:: What you should do ::
Look through the data below. Collect every line where the word "useState" occurs.

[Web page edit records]
☆ ☆ ☆ ☆ ☆ ☆ ☆

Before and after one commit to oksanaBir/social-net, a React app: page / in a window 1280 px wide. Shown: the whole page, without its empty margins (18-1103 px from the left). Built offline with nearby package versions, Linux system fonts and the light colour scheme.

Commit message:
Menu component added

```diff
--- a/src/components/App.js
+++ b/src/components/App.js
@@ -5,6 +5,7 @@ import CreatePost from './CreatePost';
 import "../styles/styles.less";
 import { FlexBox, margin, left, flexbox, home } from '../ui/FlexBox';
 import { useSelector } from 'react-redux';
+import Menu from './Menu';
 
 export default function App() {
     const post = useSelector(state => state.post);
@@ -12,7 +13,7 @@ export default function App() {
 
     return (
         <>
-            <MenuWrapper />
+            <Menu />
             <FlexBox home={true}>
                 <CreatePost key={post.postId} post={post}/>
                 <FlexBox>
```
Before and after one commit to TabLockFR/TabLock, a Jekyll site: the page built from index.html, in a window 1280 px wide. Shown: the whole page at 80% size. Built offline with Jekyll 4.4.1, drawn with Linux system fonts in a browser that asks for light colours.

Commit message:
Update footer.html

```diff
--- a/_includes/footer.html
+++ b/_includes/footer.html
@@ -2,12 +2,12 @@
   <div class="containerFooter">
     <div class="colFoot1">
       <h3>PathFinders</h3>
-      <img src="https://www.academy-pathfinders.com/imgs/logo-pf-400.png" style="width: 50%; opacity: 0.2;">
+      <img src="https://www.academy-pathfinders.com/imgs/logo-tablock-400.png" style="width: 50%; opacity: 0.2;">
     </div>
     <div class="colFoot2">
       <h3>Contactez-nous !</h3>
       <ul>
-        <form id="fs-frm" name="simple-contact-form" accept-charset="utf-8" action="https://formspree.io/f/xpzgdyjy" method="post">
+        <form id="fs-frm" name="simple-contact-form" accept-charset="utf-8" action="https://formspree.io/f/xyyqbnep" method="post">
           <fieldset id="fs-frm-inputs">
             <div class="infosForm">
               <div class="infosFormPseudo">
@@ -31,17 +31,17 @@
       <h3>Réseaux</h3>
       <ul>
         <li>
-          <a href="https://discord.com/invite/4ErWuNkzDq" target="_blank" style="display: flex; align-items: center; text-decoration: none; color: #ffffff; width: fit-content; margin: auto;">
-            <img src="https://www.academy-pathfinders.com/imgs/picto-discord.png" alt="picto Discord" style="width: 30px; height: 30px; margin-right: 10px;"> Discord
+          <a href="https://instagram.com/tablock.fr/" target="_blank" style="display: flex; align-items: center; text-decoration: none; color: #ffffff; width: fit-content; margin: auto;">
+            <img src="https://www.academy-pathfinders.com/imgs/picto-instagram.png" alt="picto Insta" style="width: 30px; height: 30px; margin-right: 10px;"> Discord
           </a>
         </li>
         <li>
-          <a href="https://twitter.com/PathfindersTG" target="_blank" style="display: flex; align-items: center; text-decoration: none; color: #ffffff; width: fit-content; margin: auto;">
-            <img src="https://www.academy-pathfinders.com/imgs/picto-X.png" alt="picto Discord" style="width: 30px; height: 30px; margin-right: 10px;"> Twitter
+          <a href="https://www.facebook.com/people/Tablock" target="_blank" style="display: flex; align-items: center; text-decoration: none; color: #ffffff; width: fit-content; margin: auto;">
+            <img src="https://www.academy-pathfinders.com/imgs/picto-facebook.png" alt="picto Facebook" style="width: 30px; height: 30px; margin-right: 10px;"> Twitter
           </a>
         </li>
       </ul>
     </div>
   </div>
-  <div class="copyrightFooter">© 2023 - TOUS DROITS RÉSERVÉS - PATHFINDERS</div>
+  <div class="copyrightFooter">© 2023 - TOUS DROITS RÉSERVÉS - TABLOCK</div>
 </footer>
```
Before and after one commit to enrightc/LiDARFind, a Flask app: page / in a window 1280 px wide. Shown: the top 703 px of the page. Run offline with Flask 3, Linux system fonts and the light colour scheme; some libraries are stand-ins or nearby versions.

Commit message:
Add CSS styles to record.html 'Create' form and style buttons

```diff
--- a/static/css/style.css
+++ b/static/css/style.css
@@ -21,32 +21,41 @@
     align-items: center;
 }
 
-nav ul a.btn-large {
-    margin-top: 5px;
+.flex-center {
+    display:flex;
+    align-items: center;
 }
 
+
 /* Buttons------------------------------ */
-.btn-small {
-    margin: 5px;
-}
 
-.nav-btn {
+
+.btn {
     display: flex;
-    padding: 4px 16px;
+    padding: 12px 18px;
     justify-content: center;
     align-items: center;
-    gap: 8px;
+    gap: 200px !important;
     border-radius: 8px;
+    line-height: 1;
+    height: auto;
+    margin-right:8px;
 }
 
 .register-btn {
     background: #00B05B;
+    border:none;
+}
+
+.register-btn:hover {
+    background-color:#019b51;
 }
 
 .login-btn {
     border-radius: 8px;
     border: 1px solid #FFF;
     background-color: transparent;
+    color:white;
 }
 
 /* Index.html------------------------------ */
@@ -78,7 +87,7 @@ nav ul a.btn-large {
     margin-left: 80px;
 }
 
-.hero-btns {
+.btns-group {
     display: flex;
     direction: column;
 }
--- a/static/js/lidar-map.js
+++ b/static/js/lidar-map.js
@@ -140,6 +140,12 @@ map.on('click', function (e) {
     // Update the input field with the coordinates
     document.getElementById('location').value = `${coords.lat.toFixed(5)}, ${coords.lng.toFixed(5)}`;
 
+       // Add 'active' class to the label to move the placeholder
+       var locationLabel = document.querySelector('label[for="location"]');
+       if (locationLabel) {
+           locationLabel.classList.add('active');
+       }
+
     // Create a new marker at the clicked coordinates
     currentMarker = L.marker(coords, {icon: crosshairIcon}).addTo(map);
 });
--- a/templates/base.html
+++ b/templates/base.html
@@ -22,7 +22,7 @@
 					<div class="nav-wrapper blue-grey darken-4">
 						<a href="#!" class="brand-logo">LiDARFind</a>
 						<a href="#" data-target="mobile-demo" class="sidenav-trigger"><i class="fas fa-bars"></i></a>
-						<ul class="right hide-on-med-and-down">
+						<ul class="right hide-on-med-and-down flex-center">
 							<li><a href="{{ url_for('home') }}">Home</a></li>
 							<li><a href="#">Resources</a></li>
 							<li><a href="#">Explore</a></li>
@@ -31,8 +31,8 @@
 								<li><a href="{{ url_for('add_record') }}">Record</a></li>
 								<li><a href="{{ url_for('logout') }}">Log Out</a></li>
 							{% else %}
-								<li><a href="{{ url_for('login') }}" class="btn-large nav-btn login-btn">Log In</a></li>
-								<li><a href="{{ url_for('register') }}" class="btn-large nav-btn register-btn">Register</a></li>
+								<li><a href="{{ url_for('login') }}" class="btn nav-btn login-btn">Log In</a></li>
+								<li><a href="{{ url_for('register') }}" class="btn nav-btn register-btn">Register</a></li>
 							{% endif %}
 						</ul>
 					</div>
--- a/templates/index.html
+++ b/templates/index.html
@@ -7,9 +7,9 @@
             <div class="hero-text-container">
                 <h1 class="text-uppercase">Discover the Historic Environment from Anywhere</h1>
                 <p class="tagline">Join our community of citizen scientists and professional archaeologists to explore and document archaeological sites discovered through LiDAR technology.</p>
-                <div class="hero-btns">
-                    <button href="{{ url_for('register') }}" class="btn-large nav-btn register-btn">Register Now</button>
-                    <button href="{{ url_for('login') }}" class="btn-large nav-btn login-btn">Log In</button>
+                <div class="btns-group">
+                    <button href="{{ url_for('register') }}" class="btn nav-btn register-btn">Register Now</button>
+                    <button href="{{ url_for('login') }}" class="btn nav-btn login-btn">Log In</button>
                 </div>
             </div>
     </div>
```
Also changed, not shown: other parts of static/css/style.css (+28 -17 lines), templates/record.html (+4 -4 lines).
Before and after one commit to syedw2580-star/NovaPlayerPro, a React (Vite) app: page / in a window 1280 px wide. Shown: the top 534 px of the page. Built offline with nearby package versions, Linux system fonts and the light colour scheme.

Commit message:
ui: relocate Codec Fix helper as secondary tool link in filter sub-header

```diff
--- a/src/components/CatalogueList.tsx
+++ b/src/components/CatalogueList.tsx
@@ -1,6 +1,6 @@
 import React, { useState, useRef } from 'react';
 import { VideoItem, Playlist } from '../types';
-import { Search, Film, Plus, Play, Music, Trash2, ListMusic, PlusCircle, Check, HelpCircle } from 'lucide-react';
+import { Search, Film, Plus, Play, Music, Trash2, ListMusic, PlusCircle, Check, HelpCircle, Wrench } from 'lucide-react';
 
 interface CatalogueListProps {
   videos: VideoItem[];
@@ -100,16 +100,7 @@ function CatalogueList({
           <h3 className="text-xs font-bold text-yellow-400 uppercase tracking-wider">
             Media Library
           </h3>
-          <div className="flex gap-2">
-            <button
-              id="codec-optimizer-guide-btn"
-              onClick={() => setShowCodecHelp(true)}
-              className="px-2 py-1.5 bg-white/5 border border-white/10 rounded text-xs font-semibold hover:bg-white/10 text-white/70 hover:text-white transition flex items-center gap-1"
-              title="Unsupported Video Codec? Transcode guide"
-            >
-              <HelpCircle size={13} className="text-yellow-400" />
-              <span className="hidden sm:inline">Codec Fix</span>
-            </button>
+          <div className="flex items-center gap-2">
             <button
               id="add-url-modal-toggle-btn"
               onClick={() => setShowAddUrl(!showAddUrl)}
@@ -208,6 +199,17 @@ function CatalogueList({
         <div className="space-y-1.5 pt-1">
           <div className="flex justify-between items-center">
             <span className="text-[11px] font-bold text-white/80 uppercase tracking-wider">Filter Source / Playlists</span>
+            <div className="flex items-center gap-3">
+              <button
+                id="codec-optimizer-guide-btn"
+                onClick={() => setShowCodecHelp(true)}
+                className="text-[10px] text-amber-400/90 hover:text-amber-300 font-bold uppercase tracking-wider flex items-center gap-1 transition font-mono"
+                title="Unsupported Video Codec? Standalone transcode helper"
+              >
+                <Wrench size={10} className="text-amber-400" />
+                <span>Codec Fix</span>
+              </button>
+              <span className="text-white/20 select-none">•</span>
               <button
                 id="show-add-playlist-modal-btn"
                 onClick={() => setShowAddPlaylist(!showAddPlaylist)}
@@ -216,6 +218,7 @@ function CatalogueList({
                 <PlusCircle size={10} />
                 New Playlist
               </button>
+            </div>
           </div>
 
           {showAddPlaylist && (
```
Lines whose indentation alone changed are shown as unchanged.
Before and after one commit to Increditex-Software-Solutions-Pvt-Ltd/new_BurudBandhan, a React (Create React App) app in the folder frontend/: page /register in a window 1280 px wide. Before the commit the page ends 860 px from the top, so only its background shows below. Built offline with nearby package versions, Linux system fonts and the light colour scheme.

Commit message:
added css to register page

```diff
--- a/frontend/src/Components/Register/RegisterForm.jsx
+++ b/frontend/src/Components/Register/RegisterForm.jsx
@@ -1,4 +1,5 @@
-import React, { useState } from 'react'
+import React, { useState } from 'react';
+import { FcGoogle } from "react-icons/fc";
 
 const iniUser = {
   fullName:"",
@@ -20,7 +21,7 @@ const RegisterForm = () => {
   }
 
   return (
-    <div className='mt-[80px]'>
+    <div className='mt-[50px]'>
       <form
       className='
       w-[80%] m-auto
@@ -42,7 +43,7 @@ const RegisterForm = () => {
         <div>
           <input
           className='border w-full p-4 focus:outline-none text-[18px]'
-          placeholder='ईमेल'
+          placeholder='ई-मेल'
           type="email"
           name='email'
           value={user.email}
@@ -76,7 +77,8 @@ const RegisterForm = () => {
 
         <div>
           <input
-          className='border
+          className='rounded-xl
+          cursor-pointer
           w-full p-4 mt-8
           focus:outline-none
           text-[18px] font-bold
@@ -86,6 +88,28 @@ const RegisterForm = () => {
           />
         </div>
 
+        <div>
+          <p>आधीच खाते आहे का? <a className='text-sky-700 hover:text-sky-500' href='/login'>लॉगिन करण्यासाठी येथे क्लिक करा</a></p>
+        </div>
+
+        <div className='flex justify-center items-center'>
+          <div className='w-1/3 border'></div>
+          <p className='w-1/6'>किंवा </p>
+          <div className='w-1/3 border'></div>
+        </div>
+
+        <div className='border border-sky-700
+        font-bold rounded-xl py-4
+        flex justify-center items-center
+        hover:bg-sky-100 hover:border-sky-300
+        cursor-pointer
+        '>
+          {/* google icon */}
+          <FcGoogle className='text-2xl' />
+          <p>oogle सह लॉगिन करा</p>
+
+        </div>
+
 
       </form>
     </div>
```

☆ ☆ ☆ ☆ ☆ ☆ ☆

:: Solution to this exercise ::
 import React, { useState, useRef } from 'react';
-import React, { useState } from 'react'
+import React, { useState } from 'react';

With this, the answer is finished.